- _Your task_
Word for word, write out all the entries below, omitting every picture.

━━ Data in this exercise

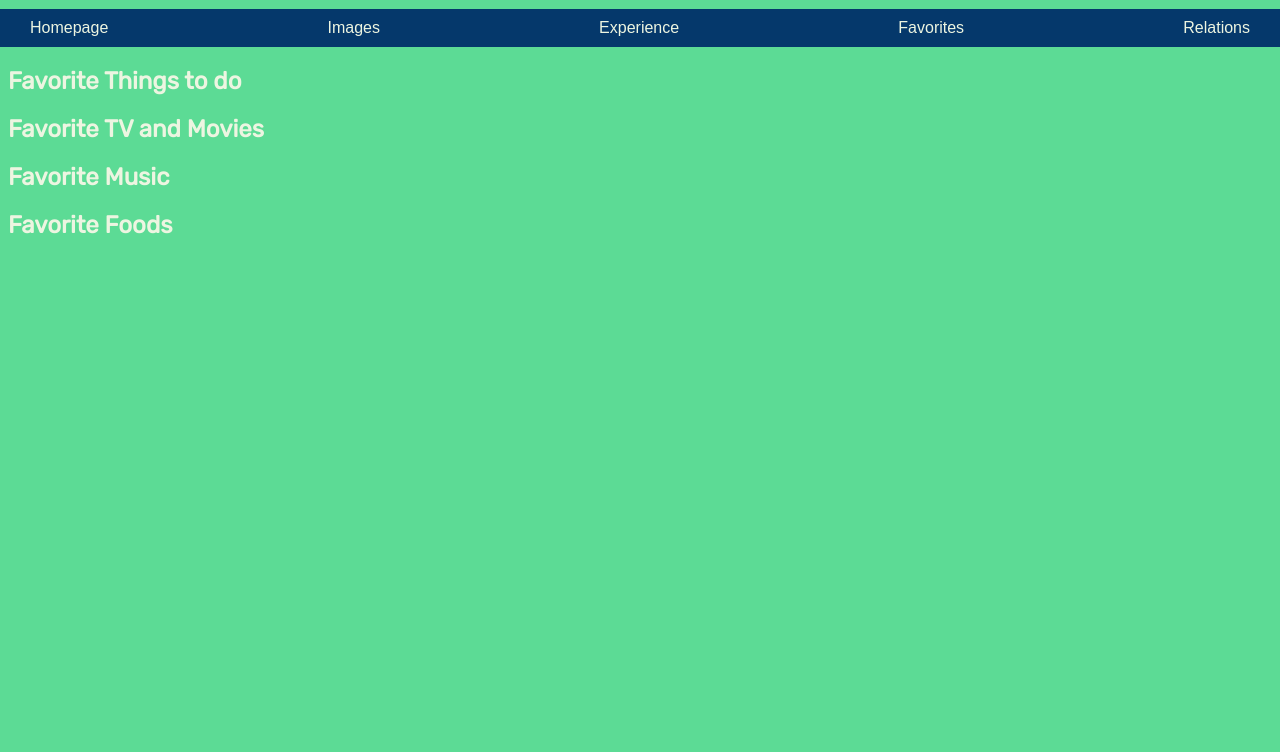
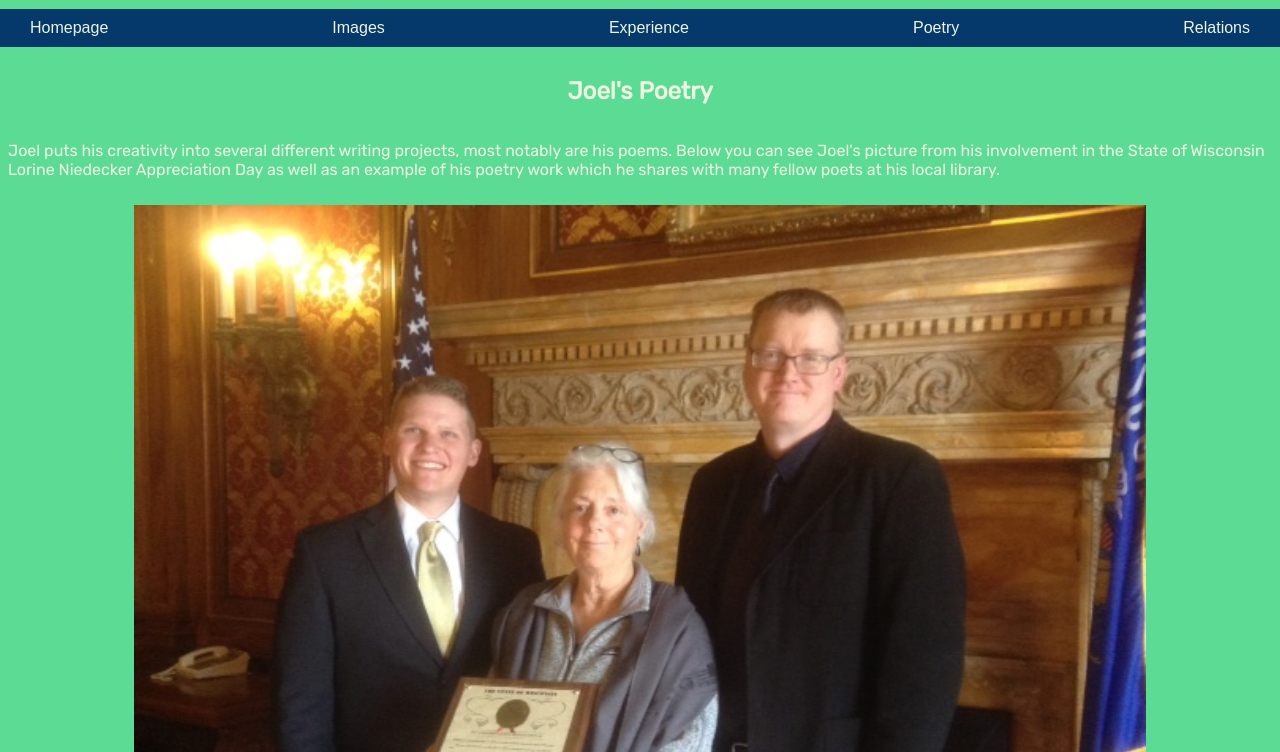
Before and after one commit to AllWillPower/CS-268-Project-1, a plain HTML site: page poems.html in a window 1280 px wide. Shown: the part 48-800 px from the top of the page. Drawn offline with Linux system fonts and the light colour scheme.

Commit message:
changed favorites page to a poems page and finished it

```diff
--- /dev/null
+++ b/css/poems.css
@@ -0,0 +1,24 @@
+#torso{
+    display: flex;
+    flex-direction: column;
+    height: 100%;
+    align-items: center;
+}
+
+iframe{
+    height: 700px;
+    width: 700px;
+}
+
+img{
+    object-fit: contain;
+    width: 80%;
+    margin: 10px;
+}
+
+@media (max-width: 700px){
+    iframe{
+        height: 500px;
+        width: 350px;
+    }
+}
--- a/favorites.html
+++ b/poems.html
@@ -3,6 +3,7 @@
     <head>
         <title>Joel Van Haaften's Website</title>
         <link rel="stylesheet" href="css/basicpagelayout.css">
+        <link rel="stylesheet" href="css/poems.css">
         <link rel="icon" href="images/favicon.ico">
         <link href="https://fonts.googleapis.com/css?family=Rubik&display=swap" rel="stylesheet">
         <meta name="viewport" content="width=device-width,initial-scale=1">
@@ -32,7 +33,7 @@
                         <a href="skills.html">Experience</a>
                     </li>
                     <li>
-                        <a href="favorites.html">Favorites</a>
+                        <a href="poems.html">Poetry</a>
                     </li>
                     <li>
                         <a href="relations.html">Relations</a>
@@ -41,18 +42,17 @@
             </nav>
         </header>
         <main>
-            <h2>
-                Favorite Things to do
-            </h2>
-            <h2>
-                Favorite TV and Movies
-            </h2>
-            <h2>
-                Favorite Music
-            </h2>
-            <h2>
-                Favorite Foods
-            </h2>
+            <div id="torso">
+                <h2>
+                    Joel's Poetry
+                </h2>
+                <p>
+                    Joel puts his creativity into several different writing projects, most notably are his poems.  Below you can see Joel's picture from his involvement in the State of Wisconsin Lorine Niedecker Appreciation Day as well as an example of his poetry work which he shares with many fellow poets at his local library.
+                </p>
+                <img src="images/poetryphoto.JPG">
+                <iframe src="other/poems.pdf"></iframe>
+            </div>
+
         </main>
         <script src="js/hamburger.js"></script>
     </body>
```
Also changed, not shown: images.html (+1 -1 lines), index.html (+1 -1 lines), relations.html (+1 -1 lines), skills.html (+1 -1 lines), images/poetryphoto.JPG (added), 1 other file.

━━━━

- _Response to this task_
Before and after one commit to AllWillPower/CS-268-Project-1, a plain HTML site: page poems.html in a window 1280 px wide. Shown: the part 48-800 px from the top of the page. Drawn offline with Linux system fonts and the light colour scheme.

Commit message:
changed favorites page to a poems page and finished it

```diff
--- /dev/null
+++ b/css/poems.css
@@ -0,0 +1,24 @@
+#torso{
+    display: flex;
+    flex-direction: column;
+    height: 100%;
+    align-items: center;
+}
+
+iframe{
+    height: 700px;
+    width: 700px;
+}
+
+img{
+    object-fit: contain;
+    width: 80%;
+    margin: 10px;
+}
+
+@media (max-width: 700px){
+    iframe{
+        height: 500px;
+        width: 350px;
+    }
+}
--- a/favorites.html
+++ b/poems.html
@@ -3,6 +3,7 @@
     <head>
         <title>Joel Van Haaften's Website</title>
         <link rel="stylesheet" href="css/basicpagelayout.css">
+        <link rel="stylesheet" href="css/poems.css">
         <link rel="icon" href="images/favicon.ico">
         <link href="https://fonts.googleapis.com/css?family=Rubik&display=swap" rel="stylesheet">
         <meta name="viewport" content="width=device-width,initial-scale=1">
@@ -32,7 +33,7 @@
                         <a href="skills.html">Experience</a>
                     </li>
                     <li>
-                        <a href="favorites.html">Favorites</a>
+                        <a href="poems.html">Poetry</a>
                     </li>
                     <li>
                         <a href="relations.html">Relations</a>
@@ -41,18 +42,17 @@
             </nav>
         </header>
         <main>
-            <h2>
-                Favorite Things to do
-            </h2>
-            <h2>
-                Favorite TV and Movies
-            </h2>
-            <h2>
-                Favorite Music
-            </h2>
-            <h2>
-                Favorite Foods
-            </h2>
+            <div id="torso">
+                <h2>
+                    Joel's Poetry
+                </h2>
+                <p>
+                    Joel puts his creativity into several different writing projects, most notably are his poems.  Below you can see Joel's picture from his involvement in the State of Wisconsin Lorine Niedecker Appreciation Day as well as an example of his poetry work which he shares with many fellow poets at his local library.
+                </p>
+                <img src="images/poetryphoto.JPG">
+                <iframe src="other/poems.pdf"></iframe>
+            </div>
+
         </main>
         <script src="js/hamburger.js"></script>
     </body>
```
Also changed, not shown: images.html (+1 -1 lines), index.html (+1 -1 lines), relations.html (+1 -1 lines), skills.html (+1 -1 lines), images/poetryphoto.JPG (added), 1 other file.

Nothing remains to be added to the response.